Medicinal cannabis: what is it and is it different to marijuana?
Wednesday 1 March 2017
The topic of medicinal cannabis use has been getting a lot of attention over the last twelve months. It started with changes to the federal laws which previously prevented the importation of cannabis-based pharmaceuticals at the tail end of 2015, a change that opened up the option of conducting medical trials in Australia.
The response to that change has been swift at the state level, with both Queensland and NSW launching their first medicinal cannabis trials before the end of 2016. Changes to Queensland legislation make it one of the first states to enable access to medicinal cannabis containing tetrahydrocannabinol (THC) for therapeutic uses, under certain conditions.
Australia is not alone in making these changes. Until recently, the use of cannabis or marijuana-derived medications has been prohibited or restricted in many countries of the world, but there is a definite cultural shift to allowing more trials and research to be undertaken which is gaining momentum.

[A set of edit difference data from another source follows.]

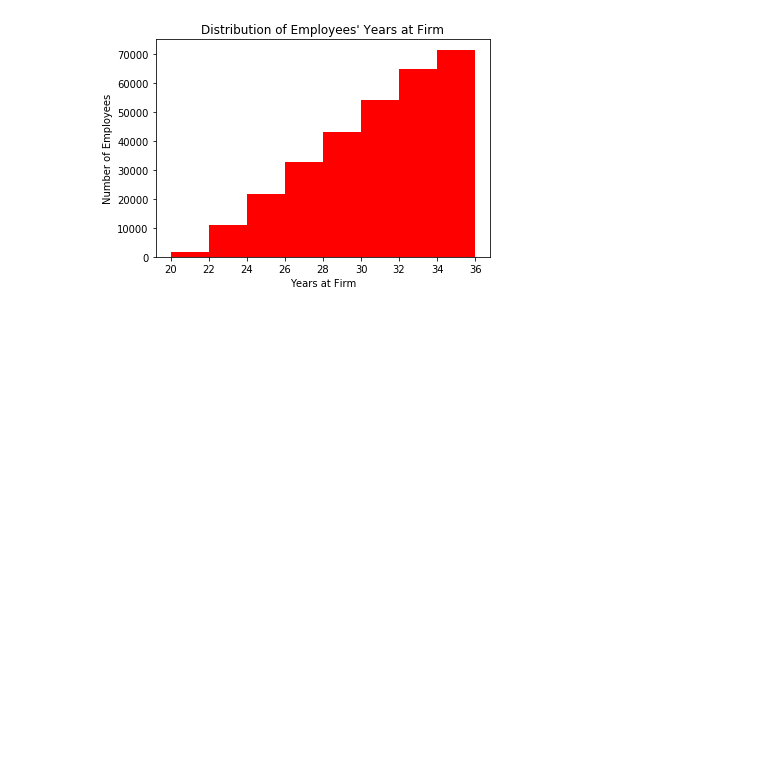
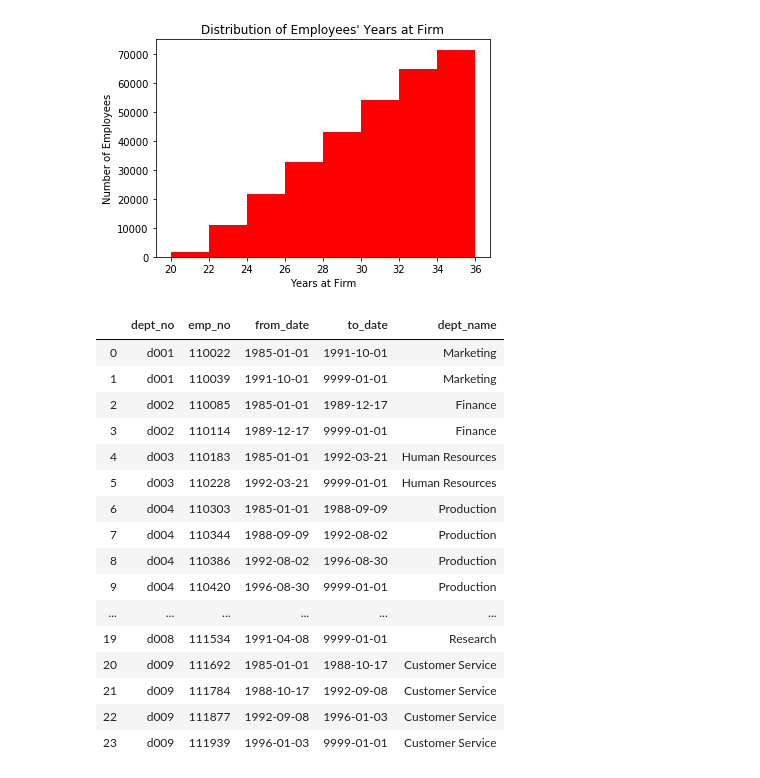
Before and after one commit to camiloibanez/Employee-Payroll-Analysis, a Jupyter notebook: EmployeeSQL/Employee data.ipynb, the cells around one changed output. Saved outputs shown, nothing was run; the diff lists cells and outputs as text; code cells hidden in the pictures; blank space fills up the shorter version.

```diff
--- a/EmployeeSQL/Employee data.ipynb
+++ b/EmployeeSQL/Employee data.ipynb
@@ -16,6 +16,7 @@ titles_df = pd.read_sql('SELECT * FROM titles', con=connection)
 departments_df = pd.read_sql('SELECT * FROM departments', con=connection)
 dept_emp_df = pd.read_sql('SELECT * FROM dept_emp', con=connection)
 employees_df = pd.read_sql('SELECT * FROM employees', con=connection)
+dept_manager_df = pd.read_sql('SELECT * FROM dept_manager', con=connection)
 
 if(connection):
     connection.close()
@@ -205,3 +209,24 @@ plt.xlabel("Years at Firm")
 plt.show()
 # %% [output]
 [figure]
+# %%
+managers_df = pd.merge(dept_manager_df, departments_df, on="dept_no", how="inner")
+managers_df
+# %% [output]
+|  | dept_no | emp_no | from_date | to_date | dept_name |
+| 0 | d001 | 110022 | 1985-01-01 | 1991-10-01 | Marketing |
+| 1 | d001 | 110039 | 1991-10-01 | 9999-01-01 | Marketing |
+| 2 | d002 | 110085 | 1985-01-01 | 1989-12-17 | Finance |
+| 3 | d002 | 110114 | 1989-12-17 | 9999-01-01 | Finance |
+| 4 | d003 | 110183 | 1985-01-01 | 1992-03-21 | Human Resources |
+| 5 | d003 | 110228 | 1992-03-21 | 9999-01-01 | Human Resources |
+| 6 | d004 | 110303 | 1985-01-01 | 1988-09-09 | Production |
+| 7 | d004 | 110344 | 1988-09-09 | 1992-08-02 | Production |
+| 8 | d004 | 110386 | 1992-08-02 | 1996-08-30 | Production |
+| 9 | d004 | 110420 | 1996-08-30 | 9999-01-01 | Production |
+| ... | ... | ... | ... | ... | ... |
+| 19 | d008 | 111534 | 1991-04-08 | 9999-01-01 | Research |
+| 20 | d009 | 111692 | 1985-01-01 | 1988-10-17 | Customer Service |
+| 21 | d009 | 111784 | 1988-10-17 | 1992-09-08 | Customer Service |
+| 22 | d009 | 111877 | 1992-09-08 | 1996-01-03 | Customer Service |
+| 23 | d009 | 111939 | 1996-01-03 | 9999-01-01 | Customer Service |
```
Also changed, not shown: parts of 1 cell of this notebook.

With that shift has come a change in language, particularly in Australia. Governments and medical authorities keep using the phrase medicinal cannabis; individuals and journalists will occasionally use the term medical marijuana. This can cause confusion for those new to the discussion about cannabis-based pharmaceutical products, particularly when looking for reliable information.
So, what’s the difference between medicinal cannabis and marijuana? Let’s take a closer look.
A marijuana plant by any other name
Essentially, the terms medicinal marijuana and medicinal cannabis can be used interchangeably. Both refer to the use of pharmaceutical products (or medicines) using the cannabis plant (often just called marijuana) or chemicals contained within it to treat medical conditions.
In Australia, the term medicinal cannabis tends to be favoured to help draw the distinction between the medicinal aspects of the plant and the use of marijuana as an illegal recreational drug.
The medicinal cannabis name is derived from the scientific name of the plant’s genus, cannabis, and also refers to the chemicals within the plant, which are known as cannabinoids.
Despite this, medicinal marijuana is a term that has staked a significant claim in the public consciousness. It is the popular term used in the United States, where cannabis-derived treatments have been around long enough to start filtering into popular culture. It also draws the connection to the more familiar name for the cannabis plant, when it is smoked or eaten for the purposes of getting high.
What medicinal cannabis is and is not
There are significant differences between pharmaceutical products derived from cannabis and the consumption of marijuana for the purposes of getting high. There are over 100 cannabinoids in the cannabis plant, including THC, the cannabinoid associated with the psychoactive effect associated with smoking or ingesting marijuana recreationally.
The use of crude cannabis remains illegal in Queensland and other parts of Australia, while the pharmaceutical products derived from the cannabis plant frequently involve isolating useful cannabinoids and refining their production to minimise harm. These pharmaceutical products may contain various levels of the cannabinoids dependent on which medical condition they are being used for.
The search for medical uses of cannabinoids can be compared to the way that the opium poppy plant was researched and trialled to develop pharmaceutical products, such as morphine.
What’s in a name, really?
Medicinal cannabis. Medicinal marijuana. It may seem like a silly distinction to draw, given the two terms mean the same things, but words have connotations beyond their strict definitions.
Cannabis has always been the scientific name of the plant, while marijuana originated in Mexican-Spanish and became commonly associated with the cannabis plant in the early twentieth century. Although the term has been co-opted many times since then, it is still a word that remains closely associated with the illegal use of recreational cannabis and retains poor connotations among some members of the community.
Given the already complex legal and social landscape that medical practitioners, researchers, and legislators are negotiating, the use of cannabis as the preferred term keeps the debate focused on the potential medicinal benefits.
It may be irritating to remember, when you hit Google looking for information and advice, but the public perception about medicinal cannabis remains a key part of any debate and legislation. Given the big differences between cannabis-based pharmaceuticals and what is consumed for recreational purposes, making a distinction between the two with the language used is a small, but important, thing.
More information about medicinal cannabis in Queensland can be found on the Queensland Health website.